    2017 NEC Does 210.8(B)(4) include receptacles for RV's? 551.71(F) requires GFCI protection for RV parks for 125 volt single phase 15 and 20 amp receptacles. Would an RV park be considered a non dwelling unit?

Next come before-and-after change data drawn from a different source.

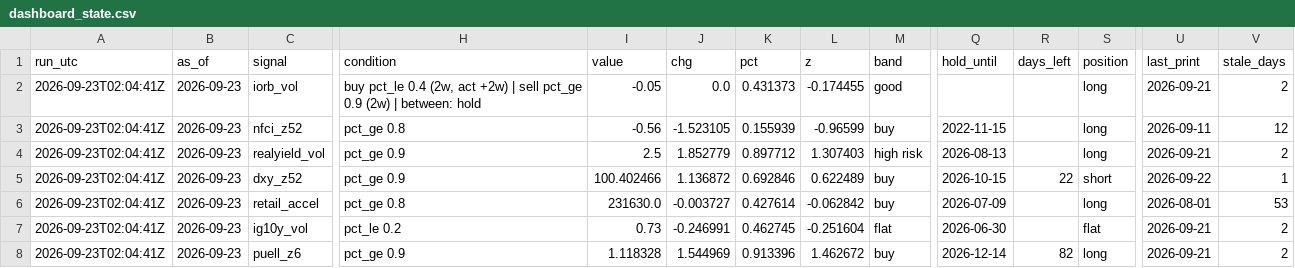
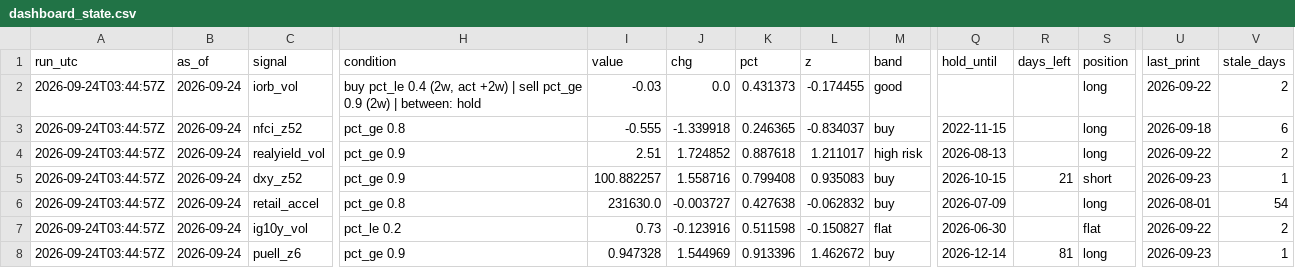
Before and after one commit to 3Jack1/btc-credit-dashboard, a CSV file: dashboard_state.csv, drawn as a sheet; only a part is shown, gaps mark what is left out; the diff covers the shown part only; the diff names each change by its address in the sheet, - before the commit and + after, or states it on an @@ line.

```diff
--- a/dashboard_state.csv
+++ b/dashboard_state.csv
-A2:A8 (run_utc): 2026-09-23T02:04:41Z
+A2:A8 (run_utc): 2026-09-24T03:44:57Z
-B2:B8 (as_of): 2026-09-23
+B2:B8 (as_of): 2026-09-24
-I2 (value): -0.05
+I2 (value): -0.03
-U2 (last_print): 2026-09-21
+U2 (last_print): 2026-09-22
-I3 (value): -0.56
+I3 (value): -0.555
-J3 (chg): -1.523105
+J3 (chg): -1.339918
-K3 (pct): 0.155939
+K3 (pct): 0.246365
-L3 (z): -0.96599
+L3 (z): -0.834037
-U3 (last_print): 2026-09-11
+U3 (last_print): 2026-09-18
-V3 (stale_days): 12
+V3 (stale_days): 6
-I4 (value): 2.5
+I4 (value): 2.51
-J4 (chg): 1.852779
+J4 (chg): 1.724852
-K4 (pct): 0.897712
+K4 (pct): 0.887618
-L4 (z): 1.307403
+L4 (z): 1.211017
-U4 (last_print): 2026-09-21
+U4 (last_print): 2026-09-22
-I5 (value): 100.402466
+I5 (value): 100.882257
-J5 (chg): 1.136872
+J5 (chg): 1.558716
-K5 (pct): 0.692846
+K5 (pct): 0.799408
-L5 (z): 0.622489
+L5 (z): 0.935083
-R5 (days_left): 22
+R5 (days_left): 21
-U5 (last_print): 2026-09-22
+U5 (last_print): 2026-09-23
-K6 (pct): 0.427614
+K6 (pct): 0.427638
-L6 (z): -0.062842
+L6 (z): -0.062832
-V6 (stale_days): 53
+V6 (stale_days): 54
-J7 (chg): -0.246991
+J7 (chg): -0.123916
-K7 (pct): 0.462745
+K7 (pct): 0.511598
-L7 (z): -0.251604
+L7 (z): -0.150827
-U7 (last_print): 2026-09-21
+U7 (last_print): 2026-09-22
-I8 (value): 1.118328
+I8 (value): 0.947328
-R8 (days_left): 82
+R8 (days_left): 81
-U8 (last_print): 2026-09-21
+U8 (last_print): 2026-09-23
-V8 (stale_days): 2
+V8 (stale_days): 1
```
Also changed, not shown: 119 edited cells elsewhere in this file, options_daily.csv, 1 other file.
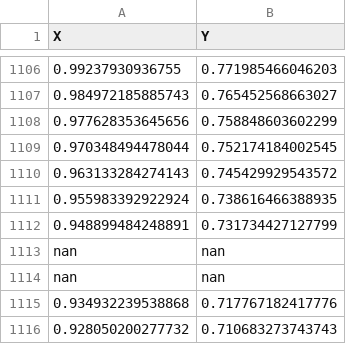
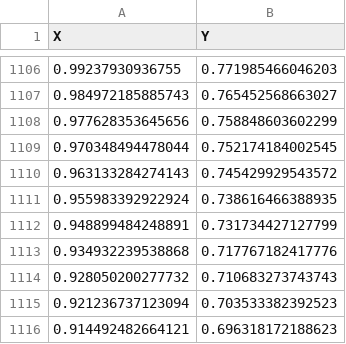
Before and after one commit to jack2148/KAIST_Mobility_Hy-Drive, a CSV file: tool/cav3.csv, drawn as a sheet; only a part is shown, gaps mark what is left out; the shorter side is filled out with more unchanged rows.

```diff
--- a/tool/cav3.csv
+++ b/tool/cav3.csv
@@ -1112,4 +1112,2 @@ X,Y
 0.948899484248891,0.731734427127799
-nan,nan
-nan,nan
 0.934932239538868,0.717767182417776
```
Also changed, not shown: tool/cav4.csv, 7 other files.
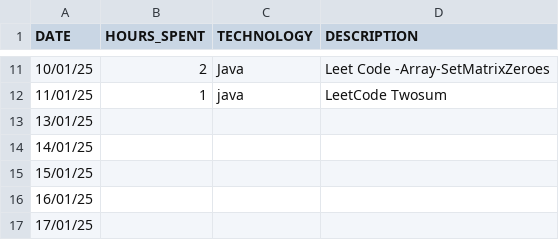
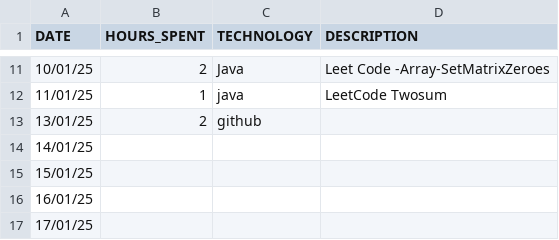
Before and after one commit to studycircle3104/progress-tracker, a CSV file: vikash/2025_progress_tracker.csv, drawn as a sheet; only a part is shown, gaps mark what is left out.

Commit message:
updated

```diff
--- a/vikash/2025_progress_tracker.csv
+++ b/vikash/2025_progress_tracker.csv
@@ -12,3 +12,3 @@ DATE,HOURS_SPENT,TECHNOLOGY,DESCRIPTION
 11/01/25,1,java,LeetCode Twosum
-13/01/25,,,
+13/01/25,2,github,
 14/01/25,,,
```
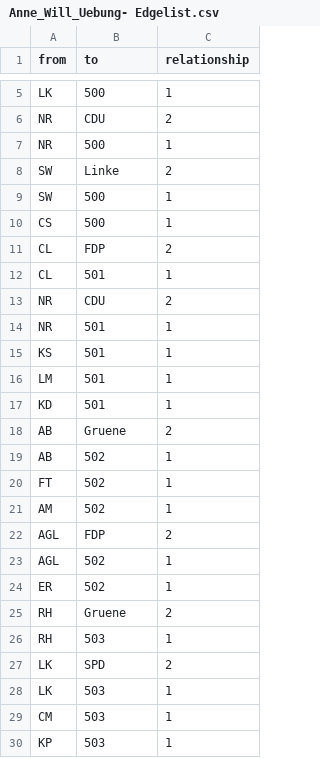
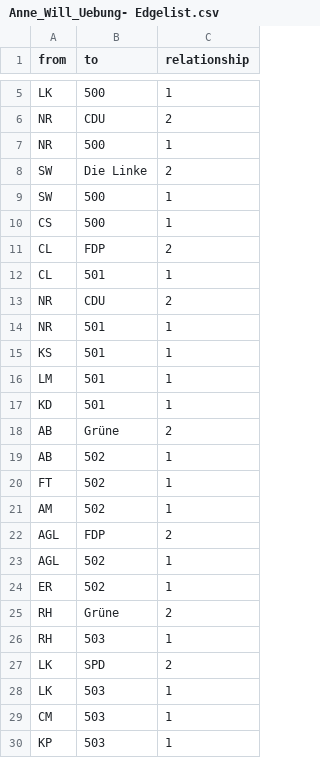
Before and after one commit to Marie-00/Anne_Will_Uebung_1, a CSV file: Anne_Will_Uebung- Edgelist.csv, drawn as a sheet; only a part is shown, gaps mark what is left out.

Commit message:
Update Anne_Will_Uebung- Edgelist.csv

```diff
--- a/Anne_Will_Uebung- Edgelist.csv
+++ b/Anne_Will_Uebung- Edgelist.csv
@@ -7,3 +7,3 @@ NR,CDU,2
 NR,500,1
-SW,Linke,2
+SW,Die Linke,2
 SW,500,1
@@ -17,3 +17,3 @@ LM,501,1
 KD,501,1
-AB,Gruene,2
+AB,Grüne,2
 AB,502,1
@@ -24,3 +24,3 @@ AGL,502,1
 ER,502,1
-RH,Gruene,2
+RH,Grüne,2
 RH,503,1
```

What if the receptacle for an RV isn't in a RV park such as in a field with power?
    I have brought up same topic, nobody really knows.

    Quite a few say GFCI not required because 551 doesn't mention it, but I think that 210.8 requires it unless 551 would otherwise say it isn't required.

    I question why they expanded some of the 210.8 requirements but that is a different story then complying with what it says.
    I live for today, I'm just a day behind.

  3. #3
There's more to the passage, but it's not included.